He said it was hard for indigenous work crews to relate to current induction videos.

But with a dash of humour and young indigenous characters, Jeff said the Back on Track videos have resonated well in preview sessions.

"Humour is a great vehicle for getting a message across," he said.

Aiming to give young indigenous people a taste of real workplace situations, Jeff said they also included some culturally inappropriate things.

The overall message is that workplace health and safety means everyone goes home happy.
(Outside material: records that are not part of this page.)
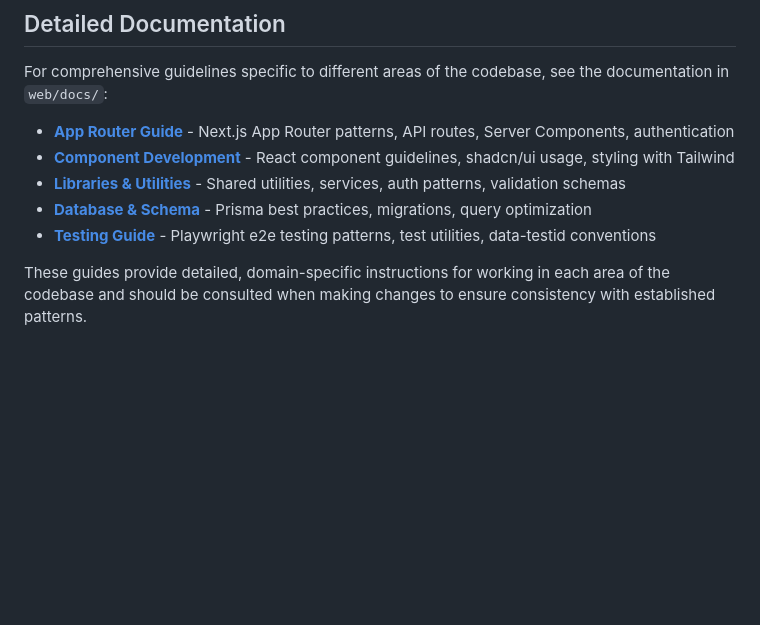
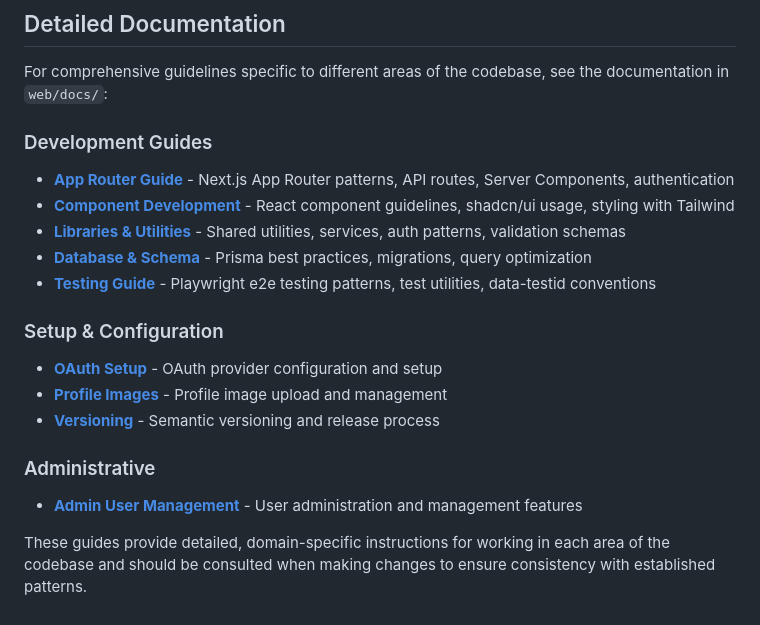
Before and after one commit to malinmalliyawadu/volunteer-portal, a Markdown page: CLAUDE.md, the part around one of its changes. GitHub-like rendering; blank space fills up the shorter version.

```diff
--- a/CLAUDE.md
+++ b/CLAUDE.md
@@ -199,10 +224,19 @@ Required in `.env.local`:
 
 For comprehensive guidelines specific to different areas of the codebase, see the documentation in `web/docs/`:
 
+### Development Guides
 - **[App Router Guide](web/docs/app-router-guide.md)** - Next.js App Router patterns, API routes, Server Components, authentication
 - **[Component Development](web/docs/component-development.md)** - React component guidelines, shadcn/ui usage, styling with Tailwind
 - **[Libraries & Utilities](web/docs/libraries-utilities.md)** - Shared utilities, services, auth patterns, validation schemas
 - **[Database & Schema](web/docs/database-schema.md)** - Prisma best practices, migrations, query optimization
 - **[Testing Guide](web/docs/testing-guide.md)** - Playwright e2e testing patterns, test utilities, data-testid conventions
 
+### Setup & Configuration
+- **[OAuth Setup](web/docs/oauth-setup.md)** - OAuth provider configuration and setup
+- **[Profile Images](web/docs/profile-images.md)** - Profile image upload and management
+- **[Versioning](web/docs/versioning.md)** - Semantic versioning and release process
+
+### Administrative
+- **[Admin User Management](web/docs/admin-user-management.md)** - User administration and management features
+
 These guides provide detailed, domain-specific instructions for working in each area of the codebase and should be consulted when making changes to ensure consistency with established patterns.
```
Also changed, not shown: other parts of CLAUDE.md (+42 -17 lines).
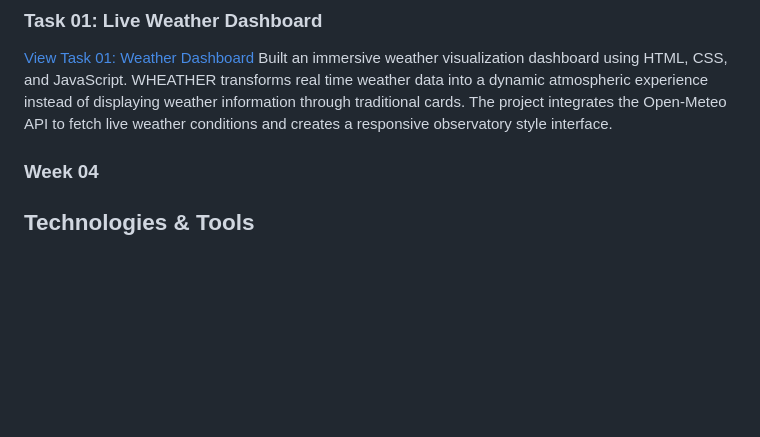
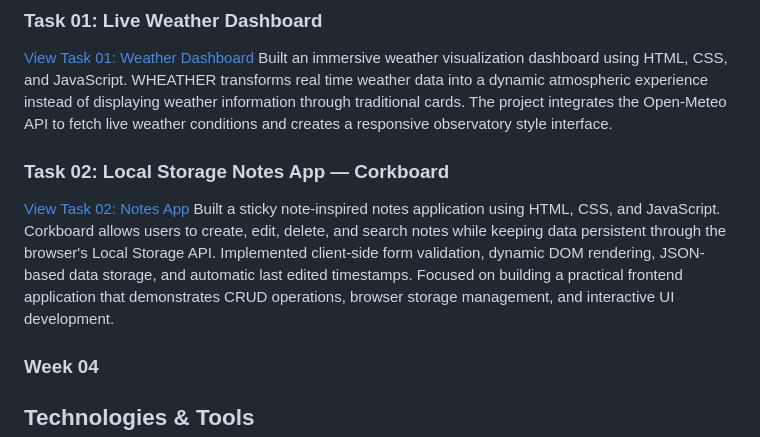
Before and after one commit to insharah-irshad/NeuroFive-Frontend-Internship, a Markdown page: README.md, the part around the change. Drawn GitHub-style; blank space fills up the shorter version.

Commit message:
Document Task 02: Local Storage Notes App
Added details for Task 02: Local Storage Notes App, including features and technologies used.

```diff
--- a/README.md
+++ b/README.md
@@ -40,6 +40,12 @@ Focused on combining brand identity, user experience, and modern frontend develo
 Built an immersive weather visualization dashboard using HTML, CSS, and JavaScript.
 WHEATHER transforms real time weather data into a dynamic atmospheric experience instead of displaying weather information through traditional cards. The project integrates the Open-Meteo API to fetch live weather conditions and creates a responsive observatory style interface.
 
+### Task 02: Local Storage Notes App — Corkboard
+
+[View Task 02: Notes App](./Week-03/Task-02-Notes%20App)
+Built a sticky note-inspired notes application using HTML, CSS, and JavaScript.
+Corkboard allows users to create, edit, delete, and search notes while keeping data persistent through the browser's Local Storage API. Implemented client-side form validation, dynamic DOM rendering, JSON-based data storage, and automatic last edited timestamps.
+Focused on building a practical frontend application that demonstrates CRUD operations, browser storage management, and interactive UI development.
 
 ### Week 04
 
```
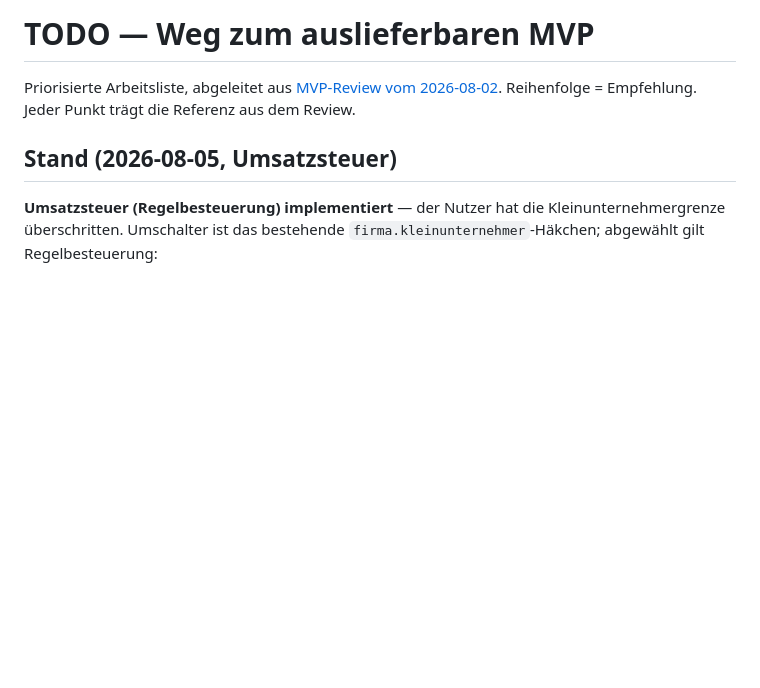
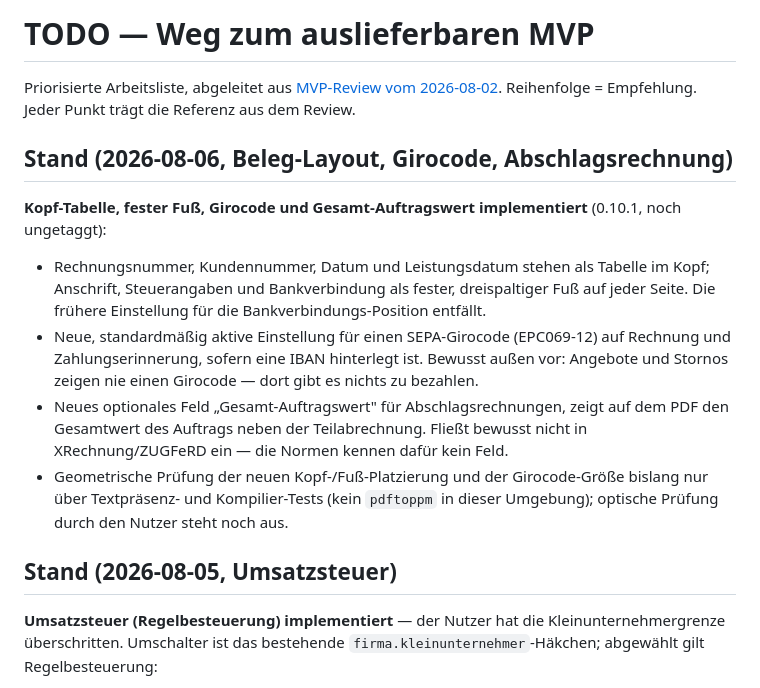
Before and after one commit to abnun/chefsachen, a Markdown page: docs/TODO.md, the part around the change. Rendered like a GitHub page; blank space fills up the shorter version.

```diff
--- a/docs/TODO.md
+++ b/docs/TODO.md
@@ -2,6 +2,27 @@
 
 Priorisierte Arbeitsliste, abgeleitet aus [MVP-Review vom 2026-08-02](2026-08-02-mvp-review.md).
 Reihenfolge = Empfehlung. Jeder Punkt trägt die Referenz aus dem Review.
+
+## Stand (2026-08-06, Beleg-Layout, Girocode, Abschlagsrechnung)
+
+**Kopf-Tabelle, fester Fuß, Girocode und Gesamt-Auftragswert implementiert**
+(0.10.1, noch ungetaggt):
+
+- Rechnungsnummer, Kundennummer, Datum und Leistungsdatum stehen als Tabelle
+  im Kopf; Anschrift, Steuerangaben und Bankverbindung als fester,
+  dreispaltiger Fuß auf jeder Seite. Die frühere Einstellung für die
+  Bankverbindungs-Position entfällt.
+- Neue, standardmäßig aktive Einstellung für einen SEPA-Girocode (EPC069-12)
+  auf Rechnung und Zahlungserinnerung, sofern eine IBAN hinterlegt ist.
+  Bewusst außen vor: Angebote und Stornos zeigen nie einen Girocode — dort
+  gibt es nichts zu bezahlen.
+- Neues optionales Feld „Gesamt-Auftragswert" für Abschlagsrechnungen, zeigt
+  auf dem PDF den Gesamtwert des Auftrags neben der Teilabrechnung. Fließt
+  bewusst nicht in XRechnung/ZUGFeRD ein — die Normen kennen dafür kein Feld.
+- Geometrische Prüfung der neuen Kopf-/Fuß-Platzierung und der
+  Girocode-Größe bislang nur über Textpräsenz- und Kompilier-Tests (kein
+  `pdftoppm` in dieser Umgebung); optische Prüfung durch den Nutzer steht
+  noch aus.
 
 ## Stand (2026-08-05, Umsatzsteuer)
 
```
Also changed, not shown: README.md (+6 -0 lines), docs/CHANGELOG.md (+18 -0 lines).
Ally was proud to be part of the video.

"Safety is just so important out (at the mines)," she said.

"It felt great to be part of an indigenous production ... it was awesome."

The videos will be launched on August 1.

Back on Track are also in talks with worksites in Western Australia about screening the videos.

Topics:  indigenous, mining, safety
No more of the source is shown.